Installation view, Voids, STLCC Forest Park Gallery of Contemporary Art, St. Louis, MO, 2013

Voids

Voids is comprised of a series paintings, collages, and animations. The works layer painted, gestural and architectural marks with painted images from the Hubble telescope, digital screen savers, and Romantic skies, creating tension between abstraction and allegorical representation. Torn images of “Eco Porn” are scattered across opaque surfaces. Screen savers appear through a portal. Each abstraction disrupts vision.

Langley isolates and appropriates skies from Romantic landscape paintings, the go-to source for images depicting the sublime. While historically representing both sincere feelings of awe and powerlessness, these paintings ushered in the ultimate confrontation and domination over nature. Langley merges these references with Hubble telescope images to reflect on the ambition to make known that which is unknown. These representational images have been obscured in some instances by abstract strategies which reference Malevich’s “Black Square,” Arp’s torn paper collages, and Abstract Expressionist marks.

In contrast to the still images, a video installation (“Flat Screens I-III”), depicts three seasonal wreaths which have been reanimated, as if they were blown by a natural wind. The wreath is an ancient symbol, used as a entrance to a spiritual realm. Within the central area of each wreath is a digital version of a Romantic sky in motion, each one becoming progressively more celestial and less representational.

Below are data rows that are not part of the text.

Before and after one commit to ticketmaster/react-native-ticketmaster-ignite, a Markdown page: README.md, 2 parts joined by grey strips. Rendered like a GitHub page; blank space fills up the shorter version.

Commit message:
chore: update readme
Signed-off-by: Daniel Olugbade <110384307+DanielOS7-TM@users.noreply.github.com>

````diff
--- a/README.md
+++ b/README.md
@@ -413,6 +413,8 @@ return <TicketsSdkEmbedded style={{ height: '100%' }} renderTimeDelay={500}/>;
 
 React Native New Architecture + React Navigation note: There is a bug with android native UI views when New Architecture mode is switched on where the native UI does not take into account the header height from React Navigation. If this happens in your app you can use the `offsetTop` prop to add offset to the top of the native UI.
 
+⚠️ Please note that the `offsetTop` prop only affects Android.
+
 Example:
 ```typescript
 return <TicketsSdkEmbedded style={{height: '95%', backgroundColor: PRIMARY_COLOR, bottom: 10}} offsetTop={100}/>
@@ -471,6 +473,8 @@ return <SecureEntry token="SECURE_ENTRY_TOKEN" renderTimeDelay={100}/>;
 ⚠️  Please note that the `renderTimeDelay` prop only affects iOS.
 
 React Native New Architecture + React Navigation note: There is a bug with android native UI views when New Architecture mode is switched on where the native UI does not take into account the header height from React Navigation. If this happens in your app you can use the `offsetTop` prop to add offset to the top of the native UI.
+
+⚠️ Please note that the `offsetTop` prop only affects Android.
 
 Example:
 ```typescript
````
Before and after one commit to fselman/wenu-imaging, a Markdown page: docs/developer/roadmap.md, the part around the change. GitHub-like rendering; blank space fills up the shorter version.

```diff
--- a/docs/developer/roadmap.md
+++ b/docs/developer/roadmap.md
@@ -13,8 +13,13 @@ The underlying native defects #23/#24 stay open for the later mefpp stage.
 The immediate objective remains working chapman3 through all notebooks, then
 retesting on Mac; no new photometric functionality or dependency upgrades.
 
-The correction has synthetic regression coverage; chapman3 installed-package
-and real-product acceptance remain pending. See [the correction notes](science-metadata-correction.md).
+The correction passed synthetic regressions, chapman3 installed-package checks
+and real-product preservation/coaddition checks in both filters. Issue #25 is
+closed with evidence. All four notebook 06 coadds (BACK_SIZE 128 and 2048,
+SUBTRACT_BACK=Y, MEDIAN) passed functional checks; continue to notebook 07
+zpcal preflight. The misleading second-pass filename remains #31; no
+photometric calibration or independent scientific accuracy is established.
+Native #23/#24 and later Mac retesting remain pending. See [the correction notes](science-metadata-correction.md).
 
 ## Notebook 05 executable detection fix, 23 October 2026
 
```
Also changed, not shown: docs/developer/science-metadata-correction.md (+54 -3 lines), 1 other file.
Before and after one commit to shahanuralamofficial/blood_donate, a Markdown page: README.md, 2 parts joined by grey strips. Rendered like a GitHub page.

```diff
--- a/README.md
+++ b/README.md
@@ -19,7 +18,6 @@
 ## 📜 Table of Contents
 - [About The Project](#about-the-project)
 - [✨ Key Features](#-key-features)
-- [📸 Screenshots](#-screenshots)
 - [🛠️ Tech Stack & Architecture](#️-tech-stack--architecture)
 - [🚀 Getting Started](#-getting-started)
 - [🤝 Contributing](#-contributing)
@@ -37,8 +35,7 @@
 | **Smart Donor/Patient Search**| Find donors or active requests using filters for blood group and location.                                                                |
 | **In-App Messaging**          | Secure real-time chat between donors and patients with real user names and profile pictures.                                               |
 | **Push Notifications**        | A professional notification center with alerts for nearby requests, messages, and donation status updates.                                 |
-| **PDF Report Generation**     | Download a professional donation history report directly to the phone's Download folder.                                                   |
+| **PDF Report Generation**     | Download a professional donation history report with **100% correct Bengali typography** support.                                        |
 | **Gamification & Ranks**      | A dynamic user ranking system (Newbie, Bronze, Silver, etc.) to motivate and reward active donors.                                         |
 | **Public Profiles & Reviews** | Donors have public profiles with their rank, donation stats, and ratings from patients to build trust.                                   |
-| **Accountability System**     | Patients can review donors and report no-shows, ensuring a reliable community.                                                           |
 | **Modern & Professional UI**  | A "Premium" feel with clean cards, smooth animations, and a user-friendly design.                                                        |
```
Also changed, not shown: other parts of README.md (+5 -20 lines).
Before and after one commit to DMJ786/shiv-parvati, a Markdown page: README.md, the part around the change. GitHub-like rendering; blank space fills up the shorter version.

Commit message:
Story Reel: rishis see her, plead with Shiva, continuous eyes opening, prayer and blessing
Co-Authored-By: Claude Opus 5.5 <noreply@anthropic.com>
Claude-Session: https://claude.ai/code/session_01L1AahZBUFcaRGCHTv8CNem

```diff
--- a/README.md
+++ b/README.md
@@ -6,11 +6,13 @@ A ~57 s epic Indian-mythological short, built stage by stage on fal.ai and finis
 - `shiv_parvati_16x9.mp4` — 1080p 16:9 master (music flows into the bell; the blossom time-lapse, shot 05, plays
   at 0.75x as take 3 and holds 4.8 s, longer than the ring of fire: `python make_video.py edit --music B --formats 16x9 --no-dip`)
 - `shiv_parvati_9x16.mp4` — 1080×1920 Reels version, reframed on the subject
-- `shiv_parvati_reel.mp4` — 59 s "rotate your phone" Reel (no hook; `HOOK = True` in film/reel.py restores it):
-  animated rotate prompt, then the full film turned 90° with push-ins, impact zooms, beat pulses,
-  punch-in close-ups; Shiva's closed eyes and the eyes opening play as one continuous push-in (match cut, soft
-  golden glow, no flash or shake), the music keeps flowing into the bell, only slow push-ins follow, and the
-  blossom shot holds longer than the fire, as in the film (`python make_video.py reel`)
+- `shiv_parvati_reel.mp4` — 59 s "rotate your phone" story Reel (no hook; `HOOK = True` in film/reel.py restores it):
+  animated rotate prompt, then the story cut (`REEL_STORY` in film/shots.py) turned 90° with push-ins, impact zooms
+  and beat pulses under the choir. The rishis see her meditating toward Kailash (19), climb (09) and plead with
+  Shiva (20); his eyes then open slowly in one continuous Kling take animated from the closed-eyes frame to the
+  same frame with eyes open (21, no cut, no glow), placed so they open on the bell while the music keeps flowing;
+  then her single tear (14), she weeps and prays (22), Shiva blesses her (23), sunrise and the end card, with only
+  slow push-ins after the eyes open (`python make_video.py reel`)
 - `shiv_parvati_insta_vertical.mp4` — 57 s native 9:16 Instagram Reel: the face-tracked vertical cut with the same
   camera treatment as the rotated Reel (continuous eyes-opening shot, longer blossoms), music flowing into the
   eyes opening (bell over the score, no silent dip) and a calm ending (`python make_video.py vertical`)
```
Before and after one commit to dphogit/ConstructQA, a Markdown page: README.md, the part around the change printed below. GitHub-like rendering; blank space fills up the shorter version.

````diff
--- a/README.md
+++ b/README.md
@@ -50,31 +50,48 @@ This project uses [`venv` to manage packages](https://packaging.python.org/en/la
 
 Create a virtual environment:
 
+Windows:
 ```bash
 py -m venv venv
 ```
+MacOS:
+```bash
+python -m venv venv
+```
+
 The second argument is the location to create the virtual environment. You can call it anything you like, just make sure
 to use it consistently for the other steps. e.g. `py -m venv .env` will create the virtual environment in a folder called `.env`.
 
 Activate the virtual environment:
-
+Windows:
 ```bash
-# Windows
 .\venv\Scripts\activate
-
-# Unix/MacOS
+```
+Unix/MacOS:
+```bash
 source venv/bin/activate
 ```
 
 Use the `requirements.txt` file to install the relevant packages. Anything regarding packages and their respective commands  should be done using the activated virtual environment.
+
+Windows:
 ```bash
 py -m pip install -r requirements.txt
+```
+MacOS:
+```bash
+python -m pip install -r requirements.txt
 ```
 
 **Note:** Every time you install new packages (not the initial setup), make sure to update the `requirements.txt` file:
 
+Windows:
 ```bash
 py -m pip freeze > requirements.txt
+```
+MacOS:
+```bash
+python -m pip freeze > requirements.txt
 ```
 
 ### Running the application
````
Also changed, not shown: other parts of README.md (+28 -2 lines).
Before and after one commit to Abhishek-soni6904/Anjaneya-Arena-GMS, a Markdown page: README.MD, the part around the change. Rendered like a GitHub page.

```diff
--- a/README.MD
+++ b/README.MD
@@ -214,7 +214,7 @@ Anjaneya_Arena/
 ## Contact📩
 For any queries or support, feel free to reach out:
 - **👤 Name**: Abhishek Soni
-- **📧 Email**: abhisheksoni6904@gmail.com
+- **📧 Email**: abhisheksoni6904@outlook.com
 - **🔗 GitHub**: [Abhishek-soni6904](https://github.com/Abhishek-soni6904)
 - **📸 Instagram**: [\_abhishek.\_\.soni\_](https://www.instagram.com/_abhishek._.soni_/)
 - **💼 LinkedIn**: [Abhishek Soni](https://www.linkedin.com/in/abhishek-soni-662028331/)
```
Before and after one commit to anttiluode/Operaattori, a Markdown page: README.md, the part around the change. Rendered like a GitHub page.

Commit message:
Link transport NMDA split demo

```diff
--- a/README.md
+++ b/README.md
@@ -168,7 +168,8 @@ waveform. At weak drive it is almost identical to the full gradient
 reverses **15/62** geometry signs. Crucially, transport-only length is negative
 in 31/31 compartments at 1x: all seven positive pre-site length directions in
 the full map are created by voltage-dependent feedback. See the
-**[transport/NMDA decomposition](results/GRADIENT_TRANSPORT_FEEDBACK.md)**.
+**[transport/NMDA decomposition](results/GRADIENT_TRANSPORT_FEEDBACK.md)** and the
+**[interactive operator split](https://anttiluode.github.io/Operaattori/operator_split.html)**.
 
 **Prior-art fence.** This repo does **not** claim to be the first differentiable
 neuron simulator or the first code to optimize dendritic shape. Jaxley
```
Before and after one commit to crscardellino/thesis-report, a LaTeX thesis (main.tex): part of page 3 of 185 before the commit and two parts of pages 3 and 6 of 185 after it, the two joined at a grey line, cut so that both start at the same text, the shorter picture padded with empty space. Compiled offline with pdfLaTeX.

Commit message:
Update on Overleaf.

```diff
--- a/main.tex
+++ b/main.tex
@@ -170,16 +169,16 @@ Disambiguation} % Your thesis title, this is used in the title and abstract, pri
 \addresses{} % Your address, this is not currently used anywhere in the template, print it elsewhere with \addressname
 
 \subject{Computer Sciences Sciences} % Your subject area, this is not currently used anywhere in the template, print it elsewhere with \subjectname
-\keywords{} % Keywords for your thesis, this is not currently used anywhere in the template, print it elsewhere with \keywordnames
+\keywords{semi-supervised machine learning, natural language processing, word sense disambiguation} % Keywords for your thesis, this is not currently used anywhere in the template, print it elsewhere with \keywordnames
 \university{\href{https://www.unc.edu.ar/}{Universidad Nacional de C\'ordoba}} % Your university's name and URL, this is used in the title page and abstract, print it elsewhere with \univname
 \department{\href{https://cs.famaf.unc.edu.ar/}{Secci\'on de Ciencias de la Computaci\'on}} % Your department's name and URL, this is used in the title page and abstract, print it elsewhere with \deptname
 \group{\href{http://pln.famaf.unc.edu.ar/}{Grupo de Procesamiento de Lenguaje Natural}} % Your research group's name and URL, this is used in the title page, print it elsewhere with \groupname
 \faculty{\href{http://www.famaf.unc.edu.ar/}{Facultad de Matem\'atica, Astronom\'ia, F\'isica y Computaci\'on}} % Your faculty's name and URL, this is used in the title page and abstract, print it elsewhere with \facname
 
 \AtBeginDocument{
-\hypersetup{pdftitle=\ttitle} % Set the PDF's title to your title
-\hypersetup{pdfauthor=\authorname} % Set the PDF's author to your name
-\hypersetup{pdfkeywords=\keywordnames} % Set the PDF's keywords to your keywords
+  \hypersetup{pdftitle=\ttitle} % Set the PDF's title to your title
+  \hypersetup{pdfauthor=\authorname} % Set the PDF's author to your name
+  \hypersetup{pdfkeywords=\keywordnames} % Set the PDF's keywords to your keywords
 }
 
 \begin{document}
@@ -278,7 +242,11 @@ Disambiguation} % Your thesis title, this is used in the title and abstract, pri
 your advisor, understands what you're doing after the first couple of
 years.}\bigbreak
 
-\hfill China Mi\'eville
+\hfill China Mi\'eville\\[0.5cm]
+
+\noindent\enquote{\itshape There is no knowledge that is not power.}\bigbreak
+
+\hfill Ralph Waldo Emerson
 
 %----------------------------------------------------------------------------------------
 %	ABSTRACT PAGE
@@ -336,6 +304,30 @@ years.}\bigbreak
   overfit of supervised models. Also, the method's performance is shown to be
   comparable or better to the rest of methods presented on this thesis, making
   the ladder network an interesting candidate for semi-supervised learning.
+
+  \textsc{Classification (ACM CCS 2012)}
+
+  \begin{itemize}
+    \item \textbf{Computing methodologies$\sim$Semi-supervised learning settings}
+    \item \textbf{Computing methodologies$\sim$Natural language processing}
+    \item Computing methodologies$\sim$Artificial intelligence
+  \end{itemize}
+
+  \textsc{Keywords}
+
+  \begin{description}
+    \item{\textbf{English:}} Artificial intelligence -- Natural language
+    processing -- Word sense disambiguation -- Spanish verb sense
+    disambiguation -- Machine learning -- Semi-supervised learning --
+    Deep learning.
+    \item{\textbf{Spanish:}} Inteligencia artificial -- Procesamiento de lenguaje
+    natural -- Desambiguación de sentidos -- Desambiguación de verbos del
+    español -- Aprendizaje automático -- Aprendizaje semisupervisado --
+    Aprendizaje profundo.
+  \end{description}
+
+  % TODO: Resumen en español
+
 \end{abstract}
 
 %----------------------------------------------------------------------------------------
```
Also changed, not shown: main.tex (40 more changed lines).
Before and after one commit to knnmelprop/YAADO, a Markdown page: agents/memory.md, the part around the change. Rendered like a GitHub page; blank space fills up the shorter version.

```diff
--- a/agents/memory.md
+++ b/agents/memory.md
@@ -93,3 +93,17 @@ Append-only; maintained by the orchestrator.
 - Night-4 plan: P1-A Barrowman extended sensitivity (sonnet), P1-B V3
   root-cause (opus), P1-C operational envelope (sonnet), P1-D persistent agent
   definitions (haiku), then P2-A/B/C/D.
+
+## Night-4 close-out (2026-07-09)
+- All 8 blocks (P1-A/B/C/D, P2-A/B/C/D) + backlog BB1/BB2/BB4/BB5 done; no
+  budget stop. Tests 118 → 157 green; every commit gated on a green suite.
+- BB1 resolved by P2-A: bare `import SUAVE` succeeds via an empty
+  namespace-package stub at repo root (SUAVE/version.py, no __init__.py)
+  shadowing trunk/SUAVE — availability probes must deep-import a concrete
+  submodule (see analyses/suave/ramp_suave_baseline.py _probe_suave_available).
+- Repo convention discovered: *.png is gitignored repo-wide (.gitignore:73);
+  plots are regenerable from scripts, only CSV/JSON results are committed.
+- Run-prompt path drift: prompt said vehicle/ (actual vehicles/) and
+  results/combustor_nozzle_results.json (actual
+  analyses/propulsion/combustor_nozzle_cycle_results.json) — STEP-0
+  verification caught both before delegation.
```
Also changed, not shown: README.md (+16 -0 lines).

Through pairing photographic images of synthetic “natural” objects with skies appropriated directly from screen savers, she has complicated the notion of what is real. The looping skies cycle through, as if there is no end to this wonder.

“Shift Command,” the lone figure within this exhibition, acts as both a reflection of something seen and a frame for the viewer to look through. This collaged image is constructed of a colorful gradient in the shape of two sunglass lenses.  Again, Langley repeats the use of a screen saver, capturing the image directly from “Flat Screen III,” to portray both a clear sunset and a color field. This image is obscured again by clunky, painted marks, further distorting and disrupting this vision.

A void is a hole, an empty space, darkness, an absence. It is unknown and vacant.  Langley’s works are contemplative, yet there is wry acceptance of the two-dimensionality of her images. Where there are familiar visions of heaven, from the scientific to the imagined, the window is either closed or opened further by the flatness contained within each composition. The screen saver motif reminds viewers of the falseness of the frame, and the frustrated images belie the representation of the unknown.